A May 2006 MOU referred to in the third part of this series provided that the extended licence “shall be terminable by the government at any time during the one year extension” if Synergy failed to complete certain targets. The one year came and went, targets were set and missed, while Synergy committed to but never supplied a 25 MW thermal generating plant, because it never found the money to do so. Surely very few other than the President would entrust a 154 MW hydro-electricity project to a person who could not deliver a 25 MW of thermal power which can be bought on the internet.
But when it comes to Synergy all we have had from the government is grandstanding. In early 2008 the President threatened that if financial closure did not take place soon, the company would lose the “franchise” to build and operate the hydro facility. More than two years later, instead of terminating the licence and seeking a more reputable licensee, the government is now planning to put more taxpayers’ money into Synergy’s hands.
Scale of the project
Uncertainty also arises over the scale of the project and whether it is a single phase project or whether the 154 MW is just for starters. In August 2009 it was reported that Phase I would involve the installation of 154 MW capacity, Phase II 410MW and in Phase III, it would reach a further 1060 MW. If this is anywhere close to serious, we have to ask whether the Amaila Falls area has that volume of water, whether the second and third phases of the project go automatically to Synergy, who will buy this extra capacity, who will finance the later phases, and when does the BOOT kick in.
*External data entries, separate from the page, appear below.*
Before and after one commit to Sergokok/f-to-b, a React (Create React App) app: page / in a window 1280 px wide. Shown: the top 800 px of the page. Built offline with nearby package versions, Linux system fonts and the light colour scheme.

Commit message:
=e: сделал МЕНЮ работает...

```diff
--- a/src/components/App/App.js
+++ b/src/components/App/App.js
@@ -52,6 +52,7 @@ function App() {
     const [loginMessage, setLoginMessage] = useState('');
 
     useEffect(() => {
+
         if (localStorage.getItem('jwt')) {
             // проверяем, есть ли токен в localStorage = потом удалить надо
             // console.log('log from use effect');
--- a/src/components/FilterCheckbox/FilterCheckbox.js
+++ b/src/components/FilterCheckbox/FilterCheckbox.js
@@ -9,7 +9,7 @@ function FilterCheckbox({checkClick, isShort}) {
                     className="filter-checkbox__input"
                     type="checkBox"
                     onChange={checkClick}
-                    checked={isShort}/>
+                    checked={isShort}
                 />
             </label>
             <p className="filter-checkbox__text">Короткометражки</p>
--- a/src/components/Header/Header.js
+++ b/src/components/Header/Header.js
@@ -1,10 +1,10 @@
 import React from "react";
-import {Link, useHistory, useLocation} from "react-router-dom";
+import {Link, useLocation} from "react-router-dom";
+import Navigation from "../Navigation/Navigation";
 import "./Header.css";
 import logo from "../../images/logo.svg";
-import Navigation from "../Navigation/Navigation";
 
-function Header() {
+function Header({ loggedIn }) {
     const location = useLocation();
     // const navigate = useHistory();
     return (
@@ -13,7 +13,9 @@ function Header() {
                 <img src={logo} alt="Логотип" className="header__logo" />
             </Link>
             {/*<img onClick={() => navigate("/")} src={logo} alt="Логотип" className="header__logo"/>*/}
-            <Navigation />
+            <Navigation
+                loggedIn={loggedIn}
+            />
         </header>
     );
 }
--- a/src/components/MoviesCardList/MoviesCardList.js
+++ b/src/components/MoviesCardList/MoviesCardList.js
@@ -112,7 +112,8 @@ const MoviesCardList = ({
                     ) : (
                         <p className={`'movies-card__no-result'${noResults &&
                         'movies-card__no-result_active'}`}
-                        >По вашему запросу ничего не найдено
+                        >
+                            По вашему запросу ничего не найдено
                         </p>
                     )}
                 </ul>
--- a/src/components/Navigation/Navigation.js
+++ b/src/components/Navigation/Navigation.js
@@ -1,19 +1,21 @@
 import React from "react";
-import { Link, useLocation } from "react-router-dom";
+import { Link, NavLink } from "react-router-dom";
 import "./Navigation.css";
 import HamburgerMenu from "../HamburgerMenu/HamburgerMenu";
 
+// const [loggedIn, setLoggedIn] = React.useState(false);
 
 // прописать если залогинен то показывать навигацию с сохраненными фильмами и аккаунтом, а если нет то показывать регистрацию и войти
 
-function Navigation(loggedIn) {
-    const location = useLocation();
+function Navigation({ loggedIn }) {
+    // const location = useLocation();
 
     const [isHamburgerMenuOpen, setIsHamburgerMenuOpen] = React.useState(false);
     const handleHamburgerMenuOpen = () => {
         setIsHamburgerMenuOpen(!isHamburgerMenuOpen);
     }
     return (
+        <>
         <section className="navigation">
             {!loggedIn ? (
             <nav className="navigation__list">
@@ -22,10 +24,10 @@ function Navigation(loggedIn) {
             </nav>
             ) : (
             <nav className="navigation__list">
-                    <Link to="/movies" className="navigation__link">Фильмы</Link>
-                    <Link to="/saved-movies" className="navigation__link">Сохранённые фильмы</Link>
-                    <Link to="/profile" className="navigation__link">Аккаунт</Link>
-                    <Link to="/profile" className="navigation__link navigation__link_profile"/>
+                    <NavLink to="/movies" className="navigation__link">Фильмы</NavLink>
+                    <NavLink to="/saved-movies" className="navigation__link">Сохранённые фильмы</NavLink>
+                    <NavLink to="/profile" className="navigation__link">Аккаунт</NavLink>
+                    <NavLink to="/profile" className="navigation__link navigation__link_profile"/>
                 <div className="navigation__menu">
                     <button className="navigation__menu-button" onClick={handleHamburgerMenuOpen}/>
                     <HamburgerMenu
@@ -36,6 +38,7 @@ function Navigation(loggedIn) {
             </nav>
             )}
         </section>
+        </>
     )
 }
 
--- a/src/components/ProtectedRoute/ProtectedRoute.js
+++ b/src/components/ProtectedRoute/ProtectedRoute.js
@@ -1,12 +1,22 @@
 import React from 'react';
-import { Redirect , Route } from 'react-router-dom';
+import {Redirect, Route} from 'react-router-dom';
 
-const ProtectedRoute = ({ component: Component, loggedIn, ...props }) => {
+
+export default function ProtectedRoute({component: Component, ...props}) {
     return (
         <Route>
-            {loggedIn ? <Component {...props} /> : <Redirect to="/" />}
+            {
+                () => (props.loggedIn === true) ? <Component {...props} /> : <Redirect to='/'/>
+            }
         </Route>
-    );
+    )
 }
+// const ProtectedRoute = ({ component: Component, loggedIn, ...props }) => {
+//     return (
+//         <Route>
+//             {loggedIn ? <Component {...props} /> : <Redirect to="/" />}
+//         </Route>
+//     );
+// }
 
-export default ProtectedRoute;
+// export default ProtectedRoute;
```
The Russians with their bauxite and the Brazilians have already indicated that they have their own ideas and ambitions about hydro-electric power in Guyana, which suggests that they are not interested in doing business with Synergy or Amaila. So the expansion may be a dream, a distraction or idle talk. Whichever it is, the public needs to know.
For starters, Synergy was under an obligation to begin construction of the hydro-electricity project in 2007 with commercial operation taking place in 2010. It failed miserably. The project manager-designate now says that construction will begin in early 2011 but with two caveats. The first is the completion of the road to enable the transportation of equipment and machinery and the second, obtaining debt financing. Now those are major caveats.
There is a lot of cynicism around and many even doubted that the AFHEP would get started. I think that with the single-mined obstinacy of the President and his adventurous way of committing state funds, the project will get going. But the President is returning from Oslo empty handed and with growing uncertainty about the timing of the inflow from Norway. The Budget already has a huge hole and his expressed impatience in Oslo when he realised the Norwegians and other donors were not sending him back with a bagful of money was his recognition of a potentially major setback. Maybe there is a link between human rights, extra-judicial killings and Amaila. On the positive side, the East Bank Demerara schoolchildren are spared the need to line the road for the President’s return which will be contrastingly low key.
Next week we look at cost, sources of funding and their implications for rates.